**What needs to be done**: Output the data verbatim, with nothing added or dropped.

**Recorded data**:

%%

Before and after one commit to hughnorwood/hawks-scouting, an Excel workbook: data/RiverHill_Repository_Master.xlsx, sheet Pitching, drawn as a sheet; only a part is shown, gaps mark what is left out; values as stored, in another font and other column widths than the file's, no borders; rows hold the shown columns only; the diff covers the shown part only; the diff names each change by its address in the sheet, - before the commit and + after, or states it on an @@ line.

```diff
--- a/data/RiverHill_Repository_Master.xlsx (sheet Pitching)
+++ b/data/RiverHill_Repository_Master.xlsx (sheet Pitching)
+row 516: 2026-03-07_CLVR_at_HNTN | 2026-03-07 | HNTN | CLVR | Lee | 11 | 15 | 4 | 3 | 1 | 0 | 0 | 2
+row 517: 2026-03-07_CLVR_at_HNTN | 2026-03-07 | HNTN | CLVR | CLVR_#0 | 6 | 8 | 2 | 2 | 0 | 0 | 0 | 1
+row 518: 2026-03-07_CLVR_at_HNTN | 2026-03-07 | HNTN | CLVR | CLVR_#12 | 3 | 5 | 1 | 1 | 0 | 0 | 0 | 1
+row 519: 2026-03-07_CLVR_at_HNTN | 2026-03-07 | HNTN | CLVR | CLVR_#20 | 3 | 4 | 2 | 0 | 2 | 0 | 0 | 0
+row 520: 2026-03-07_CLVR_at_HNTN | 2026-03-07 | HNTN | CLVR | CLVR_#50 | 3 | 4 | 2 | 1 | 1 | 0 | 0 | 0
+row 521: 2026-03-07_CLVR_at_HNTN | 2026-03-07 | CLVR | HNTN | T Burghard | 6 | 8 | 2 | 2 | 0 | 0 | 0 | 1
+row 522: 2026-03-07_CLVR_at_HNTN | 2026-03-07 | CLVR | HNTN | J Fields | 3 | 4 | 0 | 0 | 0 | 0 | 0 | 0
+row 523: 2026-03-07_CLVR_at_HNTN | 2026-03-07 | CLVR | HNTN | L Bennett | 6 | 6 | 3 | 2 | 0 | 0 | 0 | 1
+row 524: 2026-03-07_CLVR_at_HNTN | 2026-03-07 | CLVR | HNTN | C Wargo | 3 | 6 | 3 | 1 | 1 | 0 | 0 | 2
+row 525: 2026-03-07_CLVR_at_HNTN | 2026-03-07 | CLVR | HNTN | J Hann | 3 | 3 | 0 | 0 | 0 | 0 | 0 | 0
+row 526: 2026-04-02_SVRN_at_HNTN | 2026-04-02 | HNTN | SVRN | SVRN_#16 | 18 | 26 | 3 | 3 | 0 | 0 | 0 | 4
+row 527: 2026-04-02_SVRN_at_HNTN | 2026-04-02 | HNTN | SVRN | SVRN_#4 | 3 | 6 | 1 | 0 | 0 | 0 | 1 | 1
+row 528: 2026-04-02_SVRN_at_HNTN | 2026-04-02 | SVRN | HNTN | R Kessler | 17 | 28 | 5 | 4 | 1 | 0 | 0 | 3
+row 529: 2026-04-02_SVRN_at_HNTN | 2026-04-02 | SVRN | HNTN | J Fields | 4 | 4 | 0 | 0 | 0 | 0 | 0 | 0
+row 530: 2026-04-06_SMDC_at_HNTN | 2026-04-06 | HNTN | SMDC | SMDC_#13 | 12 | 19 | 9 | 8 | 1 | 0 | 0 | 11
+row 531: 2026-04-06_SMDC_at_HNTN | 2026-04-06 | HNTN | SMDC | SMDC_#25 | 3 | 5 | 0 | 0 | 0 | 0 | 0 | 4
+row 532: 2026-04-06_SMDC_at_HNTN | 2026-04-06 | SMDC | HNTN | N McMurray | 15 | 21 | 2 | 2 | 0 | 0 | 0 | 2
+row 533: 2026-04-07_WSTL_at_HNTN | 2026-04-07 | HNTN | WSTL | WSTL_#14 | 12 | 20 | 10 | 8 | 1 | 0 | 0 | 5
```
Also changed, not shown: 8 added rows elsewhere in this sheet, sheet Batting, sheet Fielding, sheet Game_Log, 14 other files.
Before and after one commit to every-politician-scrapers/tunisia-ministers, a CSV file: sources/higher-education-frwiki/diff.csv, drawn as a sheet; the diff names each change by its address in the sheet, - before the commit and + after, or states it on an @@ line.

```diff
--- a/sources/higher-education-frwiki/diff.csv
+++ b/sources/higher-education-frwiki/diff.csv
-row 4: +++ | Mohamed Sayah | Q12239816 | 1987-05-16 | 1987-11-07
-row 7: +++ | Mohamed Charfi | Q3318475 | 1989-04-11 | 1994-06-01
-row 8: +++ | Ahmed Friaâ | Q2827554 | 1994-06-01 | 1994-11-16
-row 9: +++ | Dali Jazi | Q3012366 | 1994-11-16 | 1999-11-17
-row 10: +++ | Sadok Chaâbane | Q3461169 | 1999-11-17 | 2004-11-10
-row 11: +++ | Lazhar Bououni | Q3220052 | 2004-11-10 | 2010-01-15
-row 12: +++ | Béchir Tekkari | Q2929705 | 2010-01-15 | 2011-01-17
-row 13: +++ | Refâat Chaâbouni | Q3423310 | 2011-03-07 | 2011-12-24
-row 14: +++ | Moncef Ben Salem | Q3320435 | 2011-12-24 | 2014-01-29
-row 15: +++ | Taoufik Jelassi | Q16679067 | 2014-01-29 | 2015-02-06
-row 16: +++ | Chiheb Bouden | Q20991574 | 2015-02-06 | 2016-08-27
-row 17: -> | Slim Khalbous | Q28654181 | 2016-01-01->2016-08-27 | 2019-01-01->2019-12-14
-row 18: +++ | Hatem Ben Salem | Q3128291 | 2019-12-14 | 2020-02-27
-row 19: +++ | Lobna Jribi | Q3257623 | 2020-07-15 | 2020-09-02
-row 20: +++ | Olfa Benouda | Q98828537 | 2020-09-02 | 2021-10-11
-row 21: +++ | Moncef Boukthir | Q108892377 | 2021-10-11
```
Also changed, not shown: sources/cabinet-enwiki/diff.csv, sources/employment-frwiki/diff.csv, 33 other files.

%%

**Reply**:
Before and after one commit to hughnorwood/hawks-scouting, an Excel workbook: data/RiverHill_Repository_Master.xlsx, sheet Pitching, drawn as a sheet; only a part is shown, gaps mark what is left out; values as stored, in another font and other column widths than the file's, no borders; rows hold the shown columns only; the diff covers the shown part only; the diff names each change by its address in the sheet, - before the commit and + after, or states it on an @@ line.

```diff
--- a/data/RiverHill_Repository_Master.xlsx (sheet Pitching)
+++ b/data/RiverHill_Repository_Master.xlsx (sheet Pitching)
+row 516: 2026-03-07_CLVR_at_HNTN | 2026-03-07 | HNTN | CLVR | Lee | 11 | 15 | 4 | 3 | 1 | 0 | 0 | 2
+row 517: 2026-03-07_CLVR_at_HNTN | 2026-03-07 | HNTN | CLVR | CLVR_#0 | 6 | 8 | 2 | 2 | 0 | 0 | 0 | 1
+row 518: 2026-03-07_CLVR_at_HNTN | 2026-03-07 | HNTN | CLVR | CLVR_#12 | 3 | 5 | 1 | 1 | 0 | 0 | 0 | 1
+row 519: 2026-03-07_CLVR_at_HNTN | 2026-03-07 | HNTN | CLVR | CLVR_#20 | 3 | 4 | 2 | 0 | 2 | 0 | 0 | 0
+row 520: 2026-03-07_CLVR_at_HNTN | 2026-03-07 | HNTN | CLVR | CLVR_#50 | 3 | 4 | 2 | 1 | 1 | 0 | 0 | 0
+row 521: 2026-03-07_CLVR_at_HNTN | 2026-03-07 | CLVR | HNTN | T Burghard | 6 | 8 | 2 | 2 | 0 | 0 | 0 | 1
+row 522: 2026-03-07_CLVR_at_HNTN | 2026-03-07 | CLVR | HNTN | J Fields | 3 | 4 | 0 | 0 | 0 | 0 | 0 | 0
+row 523: 2026-03-07_CLVR_at_HNTN | 2026-03-07 | CLVR | HNTN | L Bennett | 6 | 6 | 3 | 2 | 0 | 0 | 0 | 1
+row 524: 2026-03-07_CLVR_at_HNTN | 2026-03-07 | CLVR | HNTN | C Wargo | 3 | 6 | 3 | 1 | 1 | 0 | 0 | 2
+row 525: 2026-03-07_CLVR_at_HNTN | 2026-03-07 | CLVR | HNTN | J Hann | 3 | 3 | 0 | 0 | 0 | 0 | 0 | 0
+row 526: 2026-04-02_SVRN_at_HNTN | 2026-04-02 | HNTN | SVRN | SVRN_#16 | 18 | 26 | 3 | 3 | 0 | 0 | 0 | 4
+row 527: 2026-04-02_SVRN_at_HNTN | 2026-04-02 | HNTN | SVRN | SVRN_#4 | 3 | 6 | 1 | 0 | 0 | 0 | 1 | 1
+row 528: 2026-04-02_SVRN_at_HNTN | 2026-04-02 | SVRN | HNTN | R Kessler | 17 | 28 | 5 | 4 | 1 | 0 | 0 | 3
+row 529: 2026-04-02_SVRN_at_HNTN | 2026-04-02 | SVRN | HNTN | J Fields | 4 | 4 | 0 | 0 | 0 | 0 | 0 | 0
+row 530: 2026-04-06_SMDC_at_HNTN | 2026-04-06 | HNTN | SMDC | SMDC_#13 | 12 | 19 | 9 | 8 | 1 | 0 | 0 | 11
+row 531: 2026-04-06_SMDC_at_HNTN | 2026-04-06 | HNTN | SMDC | SMDC_#25 | 3 | 5 | 0 | 0 | 0 | 0 | 0 | 4
+row 532: 2026-04-06_SMDC_at_HNTN | 2026-04-06 | SMDC | HNTN | N McMurray | 15 | 21 | 2 | 2 | 0 | 0 | 0 | 2
+row 533: 2026-04-07_WSTL_at_HNTN | 2026-04-07 | HNTN | WSTL | WSTL_#14 | 12 | 20 | 10 | 8 | 1 | 0 | 0 | 5
```
Also changed, not shown: 8 added rows elsewhere in this sheet, sheet Batting, sheet Fielding, sheet Game_Log, 14 other files.
Before and after one commit to every-politician-scrapers/tunisia-ministers, a CSV file: sources/higher-education-frwiki/diff.csv, drawn as a sheet; the diff names each change by its address in the sheet, - before the commit and + after, or states it on an @@ line.

```diff
--- a/sources/higher-education-frwiki/diff.csv
+++ b/sources/higher-education-frwiki/diff.csv
-row 4: +++ | Mohamed Sayah | Q12239816 | 1987-05-16 | 1987-11-07
-row 7: +++ | Mohamed Charfi | Q3318475 | 1989-04-11 | 1994-06-01
-row 8: +++ | Ahmed Friaâ | Q2827554 | 1994-06-01 | 1994-11-16
-row 9: +++ | Dali Jazi | Q3012366 | 1994-11-16 | 1999-11-17
-row 10: +++ | Sadok Chaâbane | Q3461169 | 1999-11-17 | 2004-11-10
-row 11: +++ | Lazhar Bououni | Q3220052 | 2004-11-10 | 2010-01-15
-row 12: +++ | Béchir Tekkari | Q2929705 | 2010-01-15 | 2011-01-17
-row 13: +++ | Refâat Chaâbouni | Q3423310 | 2011-03-07 | 2011-12-24
-row 14: +++ | Moncef Ben Salem | Q3320435 | 2011-12-24 | 2014-01-29
-row 15: +++ | Taoufik Jelassi | Q16679067 | 2014-01-29 | 2015-02-06
-row 16: +++ | Chiheb Bouden | Q20991574 | 2015-02-06 | 2016-08-27
-row 17: -> | Slim Khalbous | Q28654181 | 2016-01-01->2016-08-27 | 2019-01-01->2019-12-14
-row 18: +++ | Hatem Ben Salem | Q3128291 | 2019-12-14 | 2020-02-27
-row 19: +++ | Lobna Jribi | Q3257623 | 2020-07-15 | 2020-09-02
-row 20: +++ | Olfa Benouda | Q98828537 | 2020-09-02 | 2021-10-11
-row 21: +++ | Moncef Boukthir | Q108892377 | 2021-10-11
```
Also changed, not shown: sources/cabinet-enwiki/diff.csv, sources/employment-frwiki/diff.csv, 33 other files.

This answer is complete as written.